== Extracted data
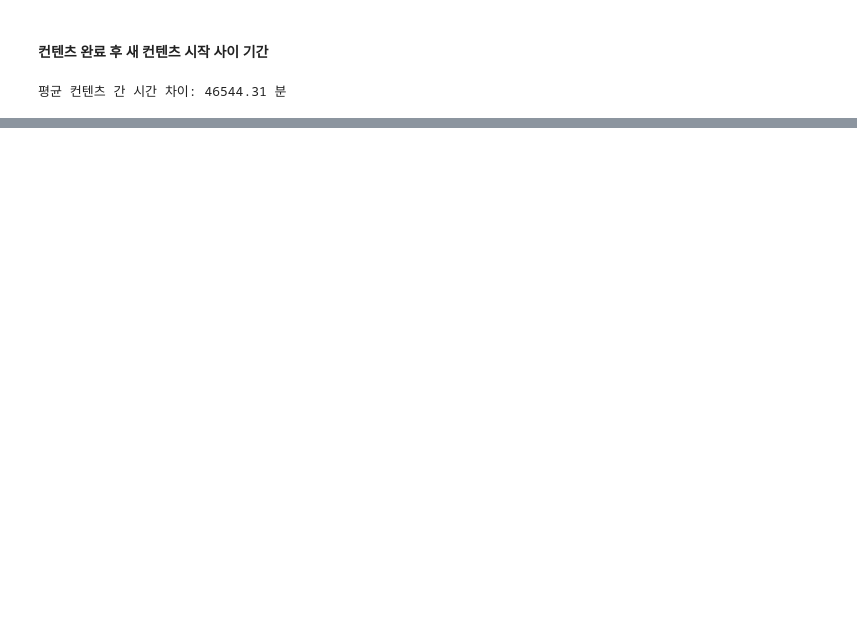
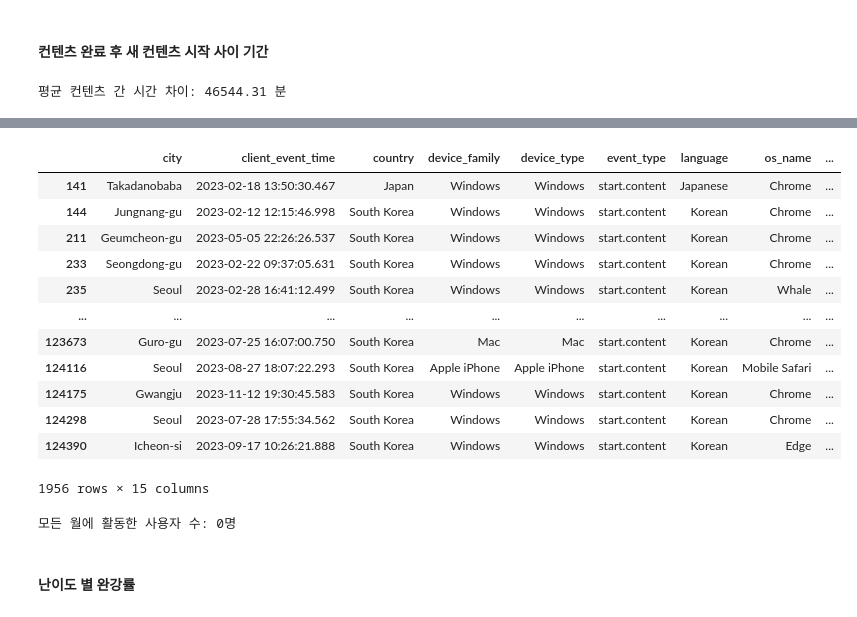
Before and after one commit to saeraniren/intermediate_project, a Jupyter notebook: yoochang_main.ipynb, the cells around one changed output, grey strips where cells are left out. Cells and saved outputs as stored; diff of their text form; code cells hidden in the pictures; blank space fills up the shorter version.

```diff
--- a/yoochang_main.ipynb
+++ b/yoochang_main.ipynb
@@ -2116,0 +2218,3 @@ print(f"평균 컨텐츠 간 시간 차이: {average_time / 60:.2f} 분")
+# %%
+start_free_trial.rename(columns = {'plan.price' : 'plan_price', 'plan.type' : 'plan_type'}, inplace = True)
+start_free_trial.head()
@@ -2116,0 +2228,9 @@ print(f"평균 컨텐츠 간 시간 차이: {average_time / 60:.2f} 분")
+# %%
+merged_df = complete_subscription.merge(start_free_trial, on=['user_id', 'plan_price'], how='inner')
+
+# 1개월 및 12개월 플랜을 구독한 유저 수 계산
+count_1month = merged_df[merged_df['plan_type'] == '1개월 플랜']['user_id'].nunique()
+count_12month = merged_df[merged_df['plan_type'] == '12개월 플랜']['user_id'].nunique()
+
+print(f"1개월 플랜 구독 유저 수: {count_1month}")
+print(f"12개월 플랜 구독 유저 수: {count_12month}")
@@ -2116,0 +2253,6 @@ print(f"평균 컨텐츠 간 시간 차이: {average_time / 60:.2f} 분")
+# %%
+merged_df['client_event_time_x'] = pd.to_datetime(merged_df['client_event_time_x'], errors='coerce')
+# %%
+# merged_df에서 '12개월 플랜' user_id만 추출
+long_term_users = merged_df[merged_df['plan_type'] == '12개월 플랜']['user_id'].unique()
+long_term_users
@@ -2116,0 +2277,38 @@ print(f"평균 컨텐츠 간 시간 차이: {average_time / 60:.2f} 분")
+# %%
+# start_content 데이터에서 해당 user_id만 필터링
+filtered_start_content = start_content_2022_2023[start_content_2022_2023['user_id'].isin(long_term_users)].copy()
+filtered_start_content
+# %% [output]
+|  | city | client_event_time | country | device_family | device_type | event_type | language | os_name | ... |
+| 141 | Takadanobaba | 2023-02-18 13:50:30.467 | Japan | Windows | Windows | start.content | Japanese | Chrome | ... |
+| 144 | Jungnang-gu | 2023-02-12 12:15:46.998 | South Korea | Windows | Windows | start.content | Korean | Chrome | ... |
+| 211 | Geumcheon-gu | 2023-05-05 22:26:26.537 | South Korea | Windows | Windows | start.content | Korean | Chrome | ... |
+| 233 | Seongdong-gu | 2023-02-22 09:37:05.631 | South Korea | Windows | Windows | start.content | Korean | Chrome | ... |
+| 235 | Seoul | 2023-02-28 16:41:12.499 | South Korea | Windows | Windows | start.content | Korean | Whale | ... |
+| ... | ... | ... | ... | ... | ... | ... | ... | ... | ... |
+| 123673 | Guro-gu | 2023-07-25 16:07:00.750 | South Korea | Mac | Mac | start.content | Korean | Chrome | ... |
+| 124116 | Seoul | 2023-08-27 18:07:22.293 | South Korea | Apple iPhone | Apple iPhone | start.content | Korean | Mobile Safari | ... |
+| 124175 | Gwangju | 2023-11-12 19:30:45.583 | South Korea | Windows | Windows | start.content | Korean | Chrome | ... |
+| 124298 | Seoul | 2023-07-28 17:55:34.562 | South Korea | Windows | Windows | start.content | Korean | Chrome | ... |
+| 124390 | Icheon-si | 2023-09-17 10:26:21.888 | South Korea | Windows | Windows | start.content | Korean | Edge | ... |
+1956 rows × 15 columns
+# %%
+# 'client_event_time'을 datetime 형식으로 변환 후, 'YYYY-MM' 형태의 월 컬럼 생성
+filtered_start_content['event_month'] = pd.to_datetime(filtered_start_content['client_event_time']).dt.to_period('M')
+
+# user_id별 월별 content_id 존재 여부(0/1) 확인
+monthly_activity = filtered_start_content.groupby(['user_id', 'event_month'])['content_id'].count().reset_index()
+
+# content_id가 1개 이상이면 '1', 없으면 '0'으로 변환
+monthly_activity['active'] = (monthly_activity['content_id'] > 0).astype(int)
+
+# 최종적으로 user_id별 월별 start_content 활동 여부 pivot 테이블로 정리
+pivot_df = monthly_activity.pivot(index='user_id', columns='event_month', values='active').fillna(0)
+
+# 모든 월에 걸쳐 활동한 사용자 수 계산
+consistent_users_count = (pivot_df.sum(axis=1) == pivot_df.shape[1]).sum()
+print(f"모든 월에 활동한 사용자 수: {consistent_users_count}명")
+# %% [output]
+모든 월에 활동한 사용자 수: 0명
+# %% [markdown]
+#### 난이도 별 완강률
```
Also changed, not shown: parts of 84 cells of this notebook.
====
In the records, find every line that has the string "notebook" and copy it.

Before and after one commit to saeraniren/intermediate_project, a Jupyter notebook: yoochang_main.ipynb, the cells around one changed output, grey strips where cells are left out. Cells and saved outputs as stored; diff of their text form; code cells hidden in the pictures; blank space fills up the shorter version.
Also changed, not shown: parts of 84 cells of this notebook.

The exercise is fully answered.